== Segment start ==
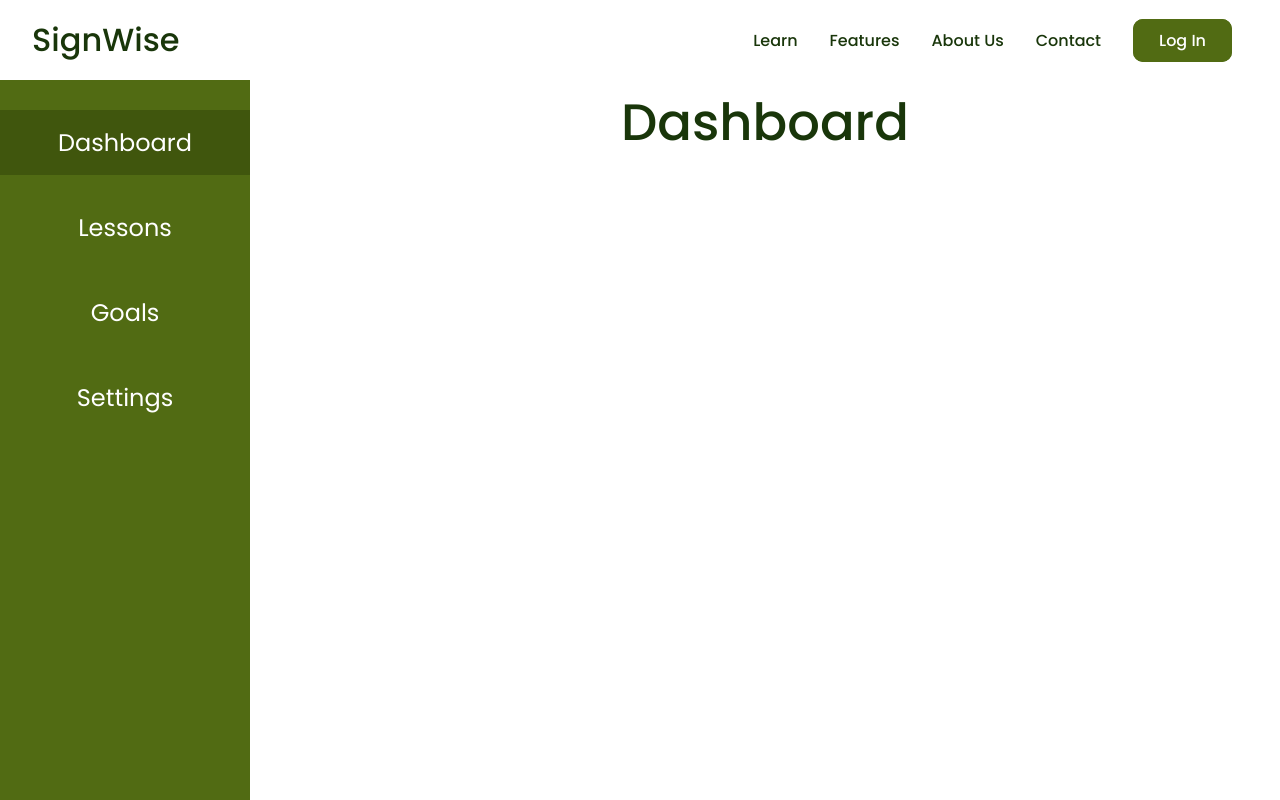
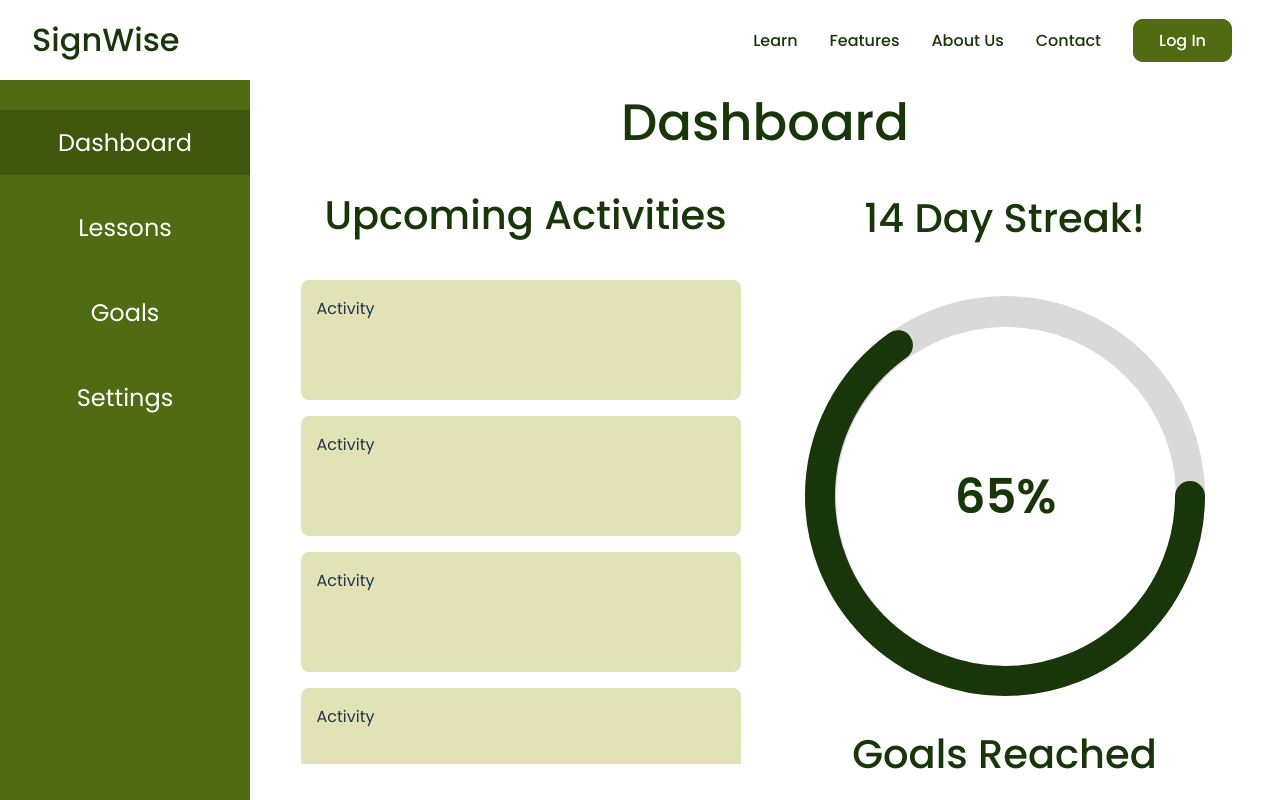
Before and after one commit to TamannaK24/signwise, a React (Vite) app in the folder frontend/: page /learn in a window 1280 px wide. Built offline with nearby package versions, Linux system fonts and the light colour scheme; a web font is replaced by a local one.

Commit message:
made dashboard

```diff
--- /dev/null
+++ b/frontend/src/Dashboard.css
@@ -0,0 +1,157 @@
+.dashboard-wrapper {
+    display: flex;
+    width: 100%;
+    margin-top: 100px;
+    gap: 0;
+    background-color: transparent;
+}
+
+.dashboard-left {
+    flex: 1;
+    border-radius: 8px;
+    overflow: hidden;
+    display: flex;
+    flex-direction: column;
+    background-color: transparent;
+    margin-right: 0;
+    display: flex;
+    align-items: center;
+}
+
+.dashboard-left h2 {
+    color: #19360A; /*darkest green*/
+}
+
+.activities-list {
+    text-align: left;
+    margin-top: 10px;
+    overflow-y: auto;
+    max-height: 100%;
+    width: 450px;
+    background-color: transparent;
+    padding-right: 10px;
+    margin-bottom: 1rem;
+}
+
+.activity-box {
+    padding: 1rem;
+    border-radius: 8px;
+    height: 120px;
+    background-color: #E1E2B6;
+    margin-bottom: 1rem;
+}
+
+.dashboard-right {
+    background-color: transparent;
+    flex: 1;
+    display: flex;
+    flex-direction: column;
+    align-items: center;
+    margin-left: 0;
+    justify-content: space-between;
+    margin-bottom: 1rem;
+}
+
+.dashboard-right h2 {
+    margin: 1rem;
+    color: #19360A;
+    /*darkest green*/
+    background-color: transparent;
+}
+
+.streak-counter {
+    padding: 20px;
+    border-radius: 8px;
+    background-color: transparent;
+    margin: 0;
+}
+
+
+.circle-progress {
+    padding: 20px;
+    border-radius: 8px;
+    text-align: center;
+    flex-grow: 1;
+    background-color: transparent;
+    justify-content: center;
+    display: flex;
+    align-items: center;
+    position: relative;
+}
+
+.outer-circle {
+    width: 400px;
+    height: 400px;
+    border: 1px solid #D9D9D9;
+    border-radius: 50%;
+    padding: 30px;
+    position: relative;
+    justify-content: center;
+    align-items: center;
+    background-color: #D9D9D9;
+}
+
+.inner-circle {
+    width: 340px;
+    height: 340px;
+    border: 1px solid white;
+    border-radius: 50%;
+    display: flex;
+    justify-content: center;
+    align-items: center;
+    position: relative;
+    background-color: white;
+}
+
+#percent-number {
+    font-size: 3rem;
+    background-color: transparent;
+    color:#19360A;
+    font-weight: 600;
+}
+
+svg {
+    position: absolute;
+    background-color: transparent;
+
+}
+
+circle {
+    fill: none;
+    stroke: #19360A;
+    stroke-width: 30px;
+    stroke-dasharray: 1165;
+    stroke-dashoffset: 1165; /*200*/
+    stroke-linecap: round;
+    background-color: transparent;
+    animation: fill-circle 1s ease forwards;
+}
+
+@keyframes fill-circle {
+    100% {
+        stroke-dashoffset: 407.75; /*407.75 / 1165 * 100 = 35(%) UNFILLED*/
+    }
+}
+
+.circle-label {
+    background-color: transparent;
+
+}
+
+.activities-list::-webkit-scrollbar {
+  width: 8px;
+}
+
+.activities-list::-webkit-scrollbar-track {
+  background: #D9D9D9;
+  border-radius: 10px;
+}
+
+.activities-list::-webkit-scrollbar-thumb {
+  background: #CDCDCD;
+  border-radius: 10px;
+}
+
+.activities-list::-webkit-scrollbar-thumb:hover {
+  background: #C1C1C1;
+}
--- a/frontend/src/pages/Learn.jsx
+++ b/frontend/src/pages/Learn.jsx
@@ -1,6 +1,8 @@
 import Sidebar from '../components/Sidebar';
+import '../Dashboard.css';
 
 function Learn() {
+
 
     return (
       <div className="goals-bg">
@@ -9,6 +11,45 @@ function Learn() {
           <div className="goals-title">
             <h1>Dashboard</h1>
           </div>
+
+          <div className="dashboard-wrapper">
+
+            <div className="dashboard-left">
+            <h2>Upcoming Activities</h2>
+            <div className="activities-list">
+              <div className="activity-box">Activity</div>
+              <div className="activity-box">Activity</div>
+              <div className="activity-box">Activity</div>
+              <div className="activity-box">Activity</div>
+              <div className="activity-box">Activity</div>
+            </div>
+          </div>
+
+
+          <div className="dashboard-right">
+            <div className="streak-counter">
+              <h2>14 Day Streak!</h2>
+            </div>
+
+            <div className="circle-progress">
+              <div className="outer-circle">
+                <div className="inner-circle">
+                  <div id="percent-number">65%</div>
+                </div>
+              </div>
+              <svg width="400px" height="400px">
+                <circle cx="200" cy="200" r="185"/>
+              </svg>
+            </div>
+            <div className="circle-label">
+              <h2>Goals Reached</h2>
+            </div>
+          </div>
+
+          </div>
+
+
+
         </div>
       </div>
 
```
== Segment end ==
=== WORK REQUEST ===
Search the entries for "height" and show every line that has it.

=== OUTPUT FOR THIS TASK ===
+    max-height: 100%;
+    height: 120px;
+    height: 400px;
+    height: 340px;
+              <svg width="400px" height="400px">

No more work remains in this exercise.